Valerie, at the end of a long glamor session, 1983

How did you get in touch with Mariette and what caught your eye about her work?

I’ve known Mariette’s work since the late 80’s, when it would regularly appear in magazines 

and exhibitions that dealt with societal structures outside the mainstream. Her photographs opened up a world that I, as a gay man, had very little information of.

What do you want the main message to be here?

I want to continue normalizing the trans spectrum of human behavior that is part of who 

we are as humans. The more we expose, historicize, and normalize, the more the general population will come around.

Paula and daughter, Rachel, 1978-1989

What’s your stories as art curators?

I have an Architecture Degree (with a minor in arts) from Univ. of Tx, Austin, and worked in Historical Preservation and Construction in the NYC area from 1987 to 2005. I became more involved in art photography in 2001, when the events of 9/11 made me prioritize what I really loved: personal photography projects and narratives. In 2010, I started working with Jeffrey Leder (Jeffrey Leder Gallery), to create open calls in all mediums. Aside from my own career as an art photographer, I’ve been involved in creating  curatorial activities, since 2016, with the LIC Arts Open, which were sometimes held at the Plaxall Gallery in LIC, Queens. When CultureLabLIC was created in 2018 at the Plaxall Gallery, I hopped on-board to create photo based exhibits and activities. We have curated nine photo-based exhibits since.

What do you think the role of art is in society?

The role of art in society is many. It teaches, it inspires debate and creativity. It also connects us to the past as well as nurtures our present.

What were some valuable moments or lessons you’ve learned in your life as curators?

I have evolved from being enthralled by technique to being enthralled by message. The message an artist imparts is important. The message can be delivered in a deliberate way, but it needs to be done effectively and without artifice. Finding that message captivates me in my work as a curator and as a photo artist.

Sam, at the Asheville Graveyard, NC, 2009
John, Seattle, 2021 


How did you get in touch with Mariette and what caught your eye about her work?

I’ve been working with Mariette in her studio for almost 3 years now. During this time, I’ve become intimately familiar with her work. I’ve felt for a while now that more people should be aware of her groundbreaking photographs. Her earlier work holds a historical importance by documenting underrepresented communities and changing attitudes towards transgender people by depicting them through a kind, careful, and dignified perspective. Her continuing efforts as both an artist and advocate demonstrates the persistent need for this kind of work.

What do you want the main message to be here?

The main message of these exhibitions reflects that of Mariette’s work—an exploration into living one’s truth unabashedly. LGBTQ+ people face many challenges, particularly in this current political climate that is in many ways taking steps backwards. These exhibitions are a resistance against adversities, a deconstruction of the status quo, an investigation into relationships, and a celebration of pride. 
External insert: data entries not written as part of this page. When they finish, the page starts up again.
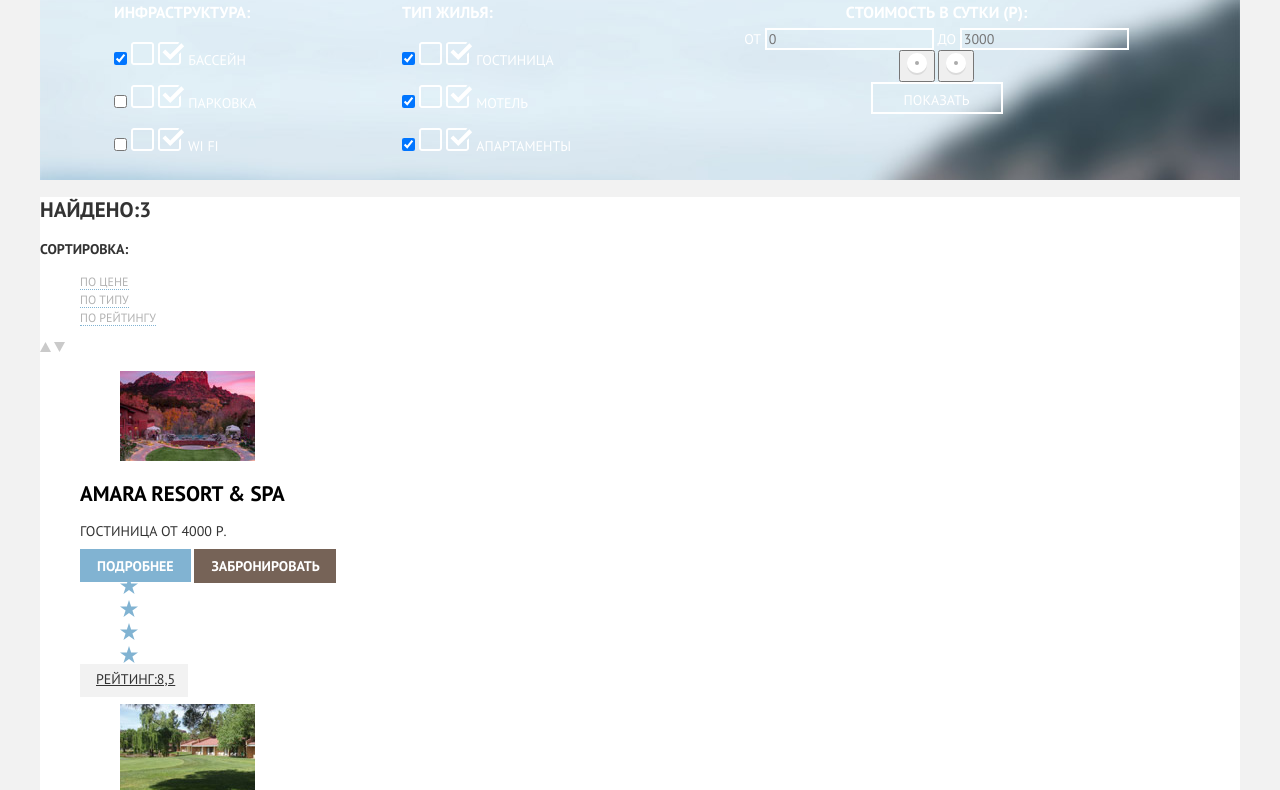
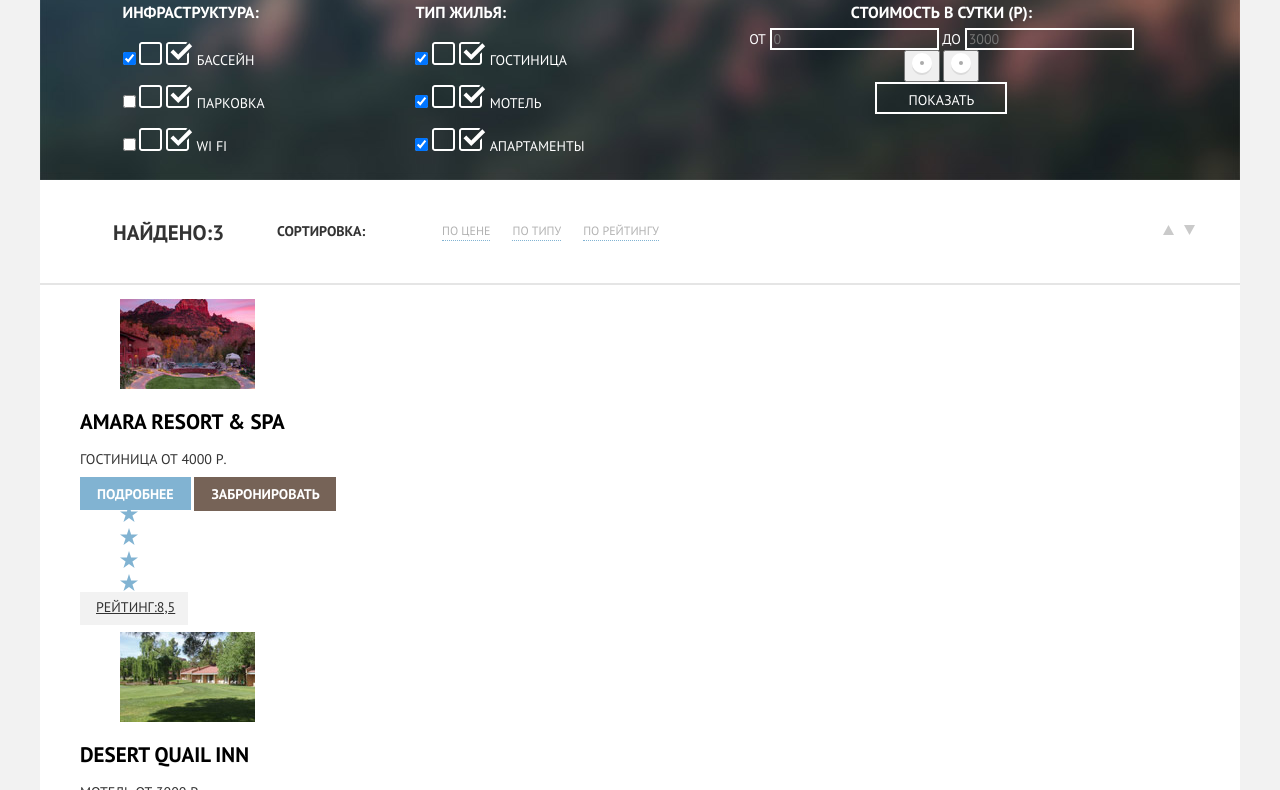
Before and after one commit to AleksaKop/561623-sedona, a plain HTML site: page hotels.html in a window 1280 px wide. Shown: the part 86-876 px from the top of the page. Drawn offline with Linux system fonts and the light colour scheme.

Commit message:
Добавлено. Сетка.

```diff
--- a/css/style.css
+++ b/css/style.css
@@ -405,55 +405,48 @@ a {
 
 /* Вторая страница */
 
-.main-page {
-  width: 100%;
-  min-width: 768px;
-  max-width: 1200px;
-  margin: 0 auto;
-}
-
-.main-page__form {
+.main-container__form {
   color: #ffffff;
   background-color: #f2f2f2;
   background-image: url('../img/backgroundfoto2.jpg');
-  background-position: top center;
+  background-position: center bottom;
   background-repeat: no-repeat;
-  box-sizing:border-box;
+  box-sizing: border-box;
   width: 100%;
   display: flex;
 }
 
-.main-page__section:nth-child(1) {
+.main-container__section:nth-child(1) {
   width: 21.6%;
   text-align: left;
-  padding-left: 72px;
+  margin-left:  72px;
 }
 
-.main-page__section:nth-child(2) {
+.main-container__section:nth-child(2) {
   width: 21.6%;
   text-align: left;
-  padding-left: 55px;
+  margin-left:  55px;
 }
 
-.main-page__section:nth-child(3) {
+.main-container__section:nth-child(3) {
   width: 57.5%;
   text-align: center;
 }
 
-.main-page__title {
+.main-container__title {
   font-size: 16px;
   line-height: 21px;
   font-weight: 700;
   padding-top: 32px;
 }
 
-.main-page__section input{
+.main-container__section input{
   background-color: transparent;
   border: 2px solid #ffffff;
   color: #ffffff;
 }
 
-.main-page__button {
+.main-container__button {
   font-size: 14px;
   line-height: 21px;
   text-transform: uppercase;
@@ -466,37 +459,64 @@ a {
   border: 2px solid #ffffff;
 }
 
-.main-page__button:active {
+.main-container__button:active {
   background-color: #ffffff;
   color: #000000;
 }
 
-.main-page__section {
+.main-container__section {
   border: none;
 }
 
 .search-result__sort {
   background-color: #ffffff;
+}
 
+.search-result__container {
+  display: flex;
+  align-items: center;
+  border-bottom: 2px solid #e5e5e5;
 }
 
 .seach-result__caption {
   font-size: 21px;
   line-height: 26px;
+  display: block;
+  width: 11.5%;
+  margin-left: 73px;
+  margin-top: 0;
+  margin-bottom: 0;
+  padding-top: 40px;
+  padding-bottom: 37px;
 }
 
 .sort {
   font-size: 12px;
   line-height: 18px;
- }
+  display: flex;
+  align-items: center;
+}
 
- .sort__list {
+.sort__title {
+  display: block;
+  width: 103px;
+  margin-left: 26px;
+}
+
+.sort__list {
   list-style: none;
+  width: 239px;
+  margin-left: 11px;
+  display: flex;
+  justify-content: space-around;
+  margin-top: 0;
+  margin-bottom: 0;
 }
 
 .sort__list a {
   color: #b2b2b2;
   border-bottom: 1px dotted #81b3d2;
+  display: block;
 }
 
 .sort__list a:hover {
@@ -511,6 +531,19 @@ a {
 .sort__list a:visited {
   color: #81b3d2;
   border: none;
+}
+
+.sort__left-button,
+.sort__right-button {
+  display: block;
+}
+
+.sort__left-button {
+   margin-left: 493px;
+}
+
+.sort__right-button {
+  margin-left: 10px;
 }
 
 .sort__icon-up:hover path,
--- a/hotels.html
+++ b/hotels.html
@@ -32,13 +32,13 @@
       </nav>
     </header>
 
-    <main class='main-page'>
-      <form class='main-page__form' method='post' action='https://echo.htmlacademy.ru'>
-        <fieldset class='main-page__section'>
-            <legend class='main-page__title'>Инфраструктура:</legend>
+    <main class='main-container'>
+      <form class='main-container__form' method='post' action='https://echo.htmlacademy.ru'>
+        <fieldset class='main-container__section'>
+            <legend class='main-container__title'>Инфраструктура:</legend>
             <p>
               <input id='filter-pool__item' type='checkbox' name='pool__item' checked>
-              <label class='main-page__label' for='filter-pool__item'>
+              <label class='main-container__label' for='filter-pool__item'>
               <svg width='23' height='23' viewBox='0 0 23 23'>
 
               <path fill='#FFFFFF' d='M20 2c.542 0 1 .458 1 1v17c0 .542-.458 1-1 1H3c-.542 0-1-.458-1-1V3c0-.542.458-1 1-1h17m0-2H3C1.35 0 0 1.35 0 3v17c0 1.65 1.35 3 3 3h17c1.65 0 3-1.35 3-3V3c0-1.65-1.35-3-3-3z'/></svg>
@@ -49,7 +49,7 @@
             </p>
             <p>
               <input id='filter-parking__item' type='checkbox' name='parking__item'>
-              <label class='main-page__label' for='filter-parking__item'>
+              <label class='main-container__label' for='filter-parking__item'>
               <svg width='23' height='23' viewBox='0 0 23 23'>
 
               <path fill='#FFFFFF' d='M20 2c.542 0 1 .458 1 1v17c0 .542-.458 1-1 1H3c-.542 0-1-.458-1-1V3c0-.542.458-1 1-1h17m0-2H3C1.35 0 0 1.35 0 3v17c0 1.65 1.35 3 3 3h17c1.65 0 3-1.35 3-3V3c0-1.65-1.35-3-3-3z'/></svg>
@@ -60,7 +60,7 @@
             </p>
             <p>
               <input id='filter-wifi__item' type='checkbox' name='wifi__item'>
-              <label class='main-page__label' for='filter-wifi__item'>
+              <label class='main-container__label' for='filter-wifi__item'>
               <svg width='23' height='23' viewBox='0 0 23 23'>
 
               <path fill='#FFFFFF' d='M20 2c.542 0 1 .458 1 1v17c0 .542-.458 1-1 1H3c-.542 0-1-.458-1-1V3c0-.542.458-1 1-1h17m0-2H3C1.35 0 0 1.35 0 3v17c0 1.65 1.35 3 3 3h17c1.65 0 3-1.35 3-3V3c0-1.65-1.35-3-3-3z'/></svg>
@@ -71,11 +71,11 @@
             </p>
          </fieldset>
 
-         <fieldset class='main-page__section'>
-            <legend class='main-page__title'>Тип жилья:</legend>
+         <fieldset class='main-container__section'>
+            <legend class='main-container__title'>Тип жилья:</legend>
             <p>
               <input id='filter-hotel__item' type='checkbox' name='hotel__item' checked>
-              <label class='main-page__label' for='filter-hotel__item'>
+              <label class='main-container__label' for='filter-hotel__item'>
               <svg width='23' height='23' viewBox='0 0 23 23'>
 
               <path fill='#FFFFFF' d='M20 2c.542 0 1 .458 1 1v17c0 .542-.458 1-1 1H3c-.542 0-1-.458-1-1V3c0-.542.458-1 1-1h17m0-2H3C1.35 0 0 1.35 0 3v17c0 1.65 1.35 3 3 3h17c1.65 0 3-1.35 3-3V3c0-1.65-1.35-3-3-3z'/></svg>
@@ -86,7 +86,7 @@
             </p>
             <p>
               <input id='filter-motel__item' type='checkbox' name='motel__item' checked>
-              <label class='main-page__label' for='filter-motel__item'>
+              <label class='main-container__label' for='filter-motel__item'>
               <svg width='23' height='23' viewBox='0 0 23 23'>
 
               <path fill='#FFFFFF' d='M20 2c.542 0 1 .458 1 1v17c0 .542-.458 1-1 1H3c-.542 0-1-.458-1-1V3c0-.542.458-1 1-1h17m0-2H3C1.35 0 0 1.35 0 3v17c0 1.65 1.35 3 3 3h17c1.65 0 3-1.35 3-3V3c0-1.65-1.35-3-3-3z'/></svg>
@@ -97,7 +97,7 @@
             </p>
             <p>
               <input id='filter-apartments__item' type='checkbox' name='apartments__item' checked>
-              <label class='main-page__label' for='filter-apartments__item'>
+              <label class='main-container__label' for='filter-apartments__item'>
               <svg width='23' height='23' viewBox='0 0 23 23'>
 
               <path fill='#FFFFFF' d='M20 2c.542 0 1 .458 1 1v17c0 .542-.458 1-1 1H3c-.542 0-1-.458-1-1V3c0-.542.458-1 1-1h17m0-2H3C1.35 0 0 1.35 0 3v17c0 1.65 1.35 3 3 3h17c1.65 0 3-1.35 3-3V3c0-1.65-1.35-3-3-3z'/></svg>
@@ -108,15 +108,15 @@
             </p>
          </fieldset>
 
-         <fieldset class='main-page__section'>
-           <legend class='main-page__title'>Стоимость в сутки (P):</legend>
-           <label class='main-page__label' for='filter-number__from-item'>От</label>
+         <fieldset class='main-container__section'>
+           <legend class='main-container__title'>Стоимость в сутки (P):</legend>
+           <label class='main-container__label' for='filter-number__from-item'>От</label>
              <input id='filter-number__from-item'  type='number' name='number__from-item' placeholder='0'>
-           <label class='main-page__label' for='filter-number__before-item'>До</label>
+           <label class='main-container__label' for='filter-number__before-item'>До</label>
              <input id='filter-number__before-item' type='number' name='number__before-item' placeholder='3000'>
-           <div class="main-page__controls">
-             <div class="main-page__controls-range">
-                 <div class="main-page__controls-active"></div>
+           <div class="main-container__controls">
+             <div class="main-container__controls-range">
+                 <div class="main-container__controls-active"></div>
              </div>
               <button type='button' aria-label='Бегунок'>
                 <svg width='20' height='23' viewBox='0 0 20 23'>
@@ -129,7 +129,7 @@
                 <path opacity='.3' fill='#ABABAB' d='M10 20C4.477 20 0 15.522 0 10v2c0 5.522 4.477 10 10 10 5.522 0 10-4.478 10-10v-2c0 5.522-4.478 10-10 10z'/><circle fill='#FFF' cx='10' cy='10' r='10'/><circle fill='#ABABAB' cx='10' cy='10' r='2'/></svg>
               </button>
            </div>
-           <button class='main-page__button' type='submit'>Показать</button>
+           <button class='main-container__button' type='submit'>Показать</button>
          </fieldset>
         </form>
 
@@ -137,6 +137,7 @@
         <h1 class='visually-hidden'>Результаты поиска</h1>
 
         <section class='search-result__sort'>
+         <div class='search-result__container'>
           <h2 class='seach-result__caption'>НАЙДЕНО:3</h2>
 
           <section class='sort'>
@@ -159,6 +160,8 @@
               <svg class='sort__icon-down' width='11' height='10' viewBox='0 0 11 10'><path fill='#cacaca' d='M5.5 10L0 0h11'/></svg>
             </a>
           </section>
+         </div>
+
 
           <ul class='search-result__list'>
             <li class='search-result__item'>
```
Carrie being made up for a house ball, Harlem, 1984 
Sunday morning during a drag ball, Harlem, 1984 

What’s your stories as art curators?

I’ve only been a curator a few times so far. I am mostly an artist myself, creating unusual, absurd, and often humorous photographic portraits of queer individuals. Over the last few years, I’ve found myself working on some curatorial projects here and there, such as jurying a few open calls and curating a few small exhibitions. 

What do you think the role of art is in society?

Art is a tool used to convey a message in a way that no other forms of language can accomplish. There is an innate response to art that transcends traditional methods of communication. What one does with this tool is up to the artist. 

What were some valuable moments or lessons you’ve learned in your life as curators?

I’ve learned that there are truly endless perspectives on the world. Even when curating a show with a specific theme or idea, there are countless different ways people interpret and express that idea.